The reboot lacks such variety, instead focusing primarily on the Warner siblings and Pinky and the Brain segments, with hardly any other familiar faces or new characters. (One admittedly clever segment, a deliberate nod to the classic Elmer Fudd-Bugs Bunny cartoons, attempts to address the absence of those other characters, but self-referential mugging of this sort only does so much to fill the gap.)

At its best, the earlier version's team really committed to absurdist humor and clever wordplay that managed to transcend the single-joke-y nature of many of its recurring segments; they got a surprising amount of mileage out of those endless Italian mob movie parodies via the Goodfeathers. And like, say, Who Framed Roger Rabbit? and The Simpsons, it was equally adept at melding highbrow references with slapstick and groan-worthy puns.

But Animaniacs 2.0 feels bogged down by its overwhelming need to speak to our Trumpian era, and Yakko, Wakko, and Dot now face the familiar conundrum of how to parody a culture that has become a parody of itself after 22 years straight of being locked up in that Warner Bros. studio water tower.

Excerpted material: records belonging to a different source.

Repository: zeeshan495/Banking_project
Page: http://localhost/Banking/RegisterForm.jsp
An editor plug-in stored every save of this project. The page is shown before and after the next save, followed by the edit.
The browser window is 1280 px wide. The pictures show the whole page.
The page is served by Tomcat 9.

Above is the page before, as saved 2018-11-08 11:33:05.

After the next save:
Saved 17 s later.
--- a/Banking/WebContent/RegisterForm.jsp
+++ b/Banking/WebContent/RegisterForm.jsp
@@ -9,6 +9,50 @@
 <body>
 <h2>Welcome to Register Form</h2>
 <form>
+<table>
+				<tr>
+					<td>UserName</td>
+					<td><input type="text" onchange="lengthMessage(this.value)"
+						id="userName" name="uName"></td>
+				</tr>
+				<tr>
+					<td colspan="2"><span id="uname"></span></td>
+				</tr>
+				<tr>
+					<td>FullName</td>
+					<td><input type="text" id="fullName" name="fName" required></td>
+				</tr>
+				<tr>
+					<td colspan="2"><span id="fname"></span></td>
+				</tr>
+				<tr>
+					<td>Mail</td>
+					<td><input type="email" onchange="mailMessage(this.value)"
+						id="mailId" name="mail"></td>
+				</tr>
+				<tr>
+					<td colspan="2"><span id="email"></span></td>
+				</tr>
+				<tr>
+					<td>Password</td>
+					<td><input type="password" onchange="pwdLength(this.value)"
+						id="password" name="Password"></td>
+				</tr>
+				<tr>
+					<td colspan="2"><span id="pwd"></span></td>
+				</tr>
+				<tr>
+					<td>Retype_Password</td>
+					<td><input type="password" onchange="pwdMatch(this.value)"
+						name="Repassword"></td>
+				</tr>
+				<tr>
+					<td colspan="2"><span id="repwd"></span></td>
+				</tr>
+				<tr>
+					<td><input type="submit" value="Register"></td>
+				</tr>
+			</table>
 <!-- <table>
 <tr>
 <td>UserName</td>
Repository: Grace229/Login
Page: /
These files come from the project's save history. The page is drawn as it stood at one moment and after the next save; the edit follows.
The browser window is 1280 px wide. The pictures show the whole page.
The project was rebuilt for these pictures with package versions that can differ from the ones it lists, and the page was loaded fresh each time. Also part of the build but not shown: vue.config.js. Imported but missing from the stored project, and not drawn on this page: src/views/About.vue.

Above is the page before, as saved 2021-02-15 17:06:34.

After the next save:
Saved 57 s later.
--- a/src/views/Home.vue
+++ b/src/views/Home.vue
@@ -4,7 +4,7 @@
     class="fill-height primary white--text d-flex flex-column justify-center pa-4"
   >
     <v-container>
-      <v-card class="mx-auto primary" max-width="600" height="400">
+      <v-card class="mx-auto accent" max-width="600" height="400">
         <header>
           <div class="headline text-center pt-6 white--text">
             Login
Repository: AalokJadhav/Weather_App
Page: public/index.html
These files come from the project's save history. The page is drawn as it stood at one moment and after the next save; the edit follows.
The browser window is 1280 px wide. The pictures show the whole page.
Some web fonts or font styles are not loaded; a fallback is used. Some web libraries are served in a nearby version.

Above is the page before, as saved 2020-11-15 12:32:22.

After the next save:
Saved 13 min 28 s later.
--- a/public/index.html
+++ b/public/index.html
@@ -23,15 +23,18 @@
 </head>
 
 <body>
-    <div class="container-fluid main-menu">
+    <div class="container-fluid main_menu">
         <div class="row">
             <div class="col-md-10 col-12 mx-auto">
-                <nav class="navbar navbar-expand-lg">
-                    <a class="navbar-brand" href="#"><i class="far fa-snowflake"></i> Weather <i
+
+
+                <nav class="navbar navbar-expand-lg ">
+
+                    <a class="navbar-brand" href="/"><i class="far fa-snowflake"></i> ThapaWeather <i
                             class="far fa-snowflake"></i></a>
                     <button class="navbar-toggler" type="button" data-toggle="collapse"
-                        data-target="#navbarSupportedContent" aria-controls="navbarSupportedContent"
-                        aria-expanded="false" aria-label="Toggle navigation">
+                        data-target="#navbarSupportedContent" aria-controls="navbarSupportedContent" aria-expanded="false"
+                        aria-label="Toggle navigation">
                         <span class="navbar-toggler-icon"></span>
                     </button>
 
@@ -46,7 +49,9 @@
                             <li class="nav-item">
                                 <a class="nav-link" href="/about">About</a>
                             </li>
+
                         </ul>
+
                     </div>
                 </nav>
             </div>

To be fair, it's a tricky task to pull off, and so far, the overtly political humor is not the show's strength. When it plays up contemporary themes and ideas while being straight-up weird, as in "The Cutening," a send-up of our cultural obsession with making unappealing things like poop "cute," it's a fun visual and comic feast. But when it does an entire sketch about the 2020 election, that agonizing nightmare we've all just lived through, it feels stale. (Let's please retire the "Iowa is a state we pretend to care about once every four years" cracks!) Another sketch, in which the cartoons rally for the right to vote, lands uncomfortably in a time when the deliberate disenfranchisement of mostly black and brown voters has been front and center of the last couple of elections.

Who is the new Animaniacs for? Millennials, certainly – and millennials are now adults who care deeply about how politics affect every aspect of our lives, including art. But half-hearted, Family Guy-esque attempts to inject political sentiments into pop culture merely for the sake of doing so are exhausting. (It's probably not a coincidence that co-creator Wild is a frequent collaborator of Seth MacFarlane.) If you're going to swing open that water tower again, at least give us what the old show did best: quirky observations about internet culture, movies, TV and music through those signature, beloved characters. When it comes to Fox News riffs, that well ran dry years ago.

Correction Nov. 24, 2020

The original version of this piece erroneously stated that writer and artist Tom Minton was a co-creator of the 2020 series. He is not involved.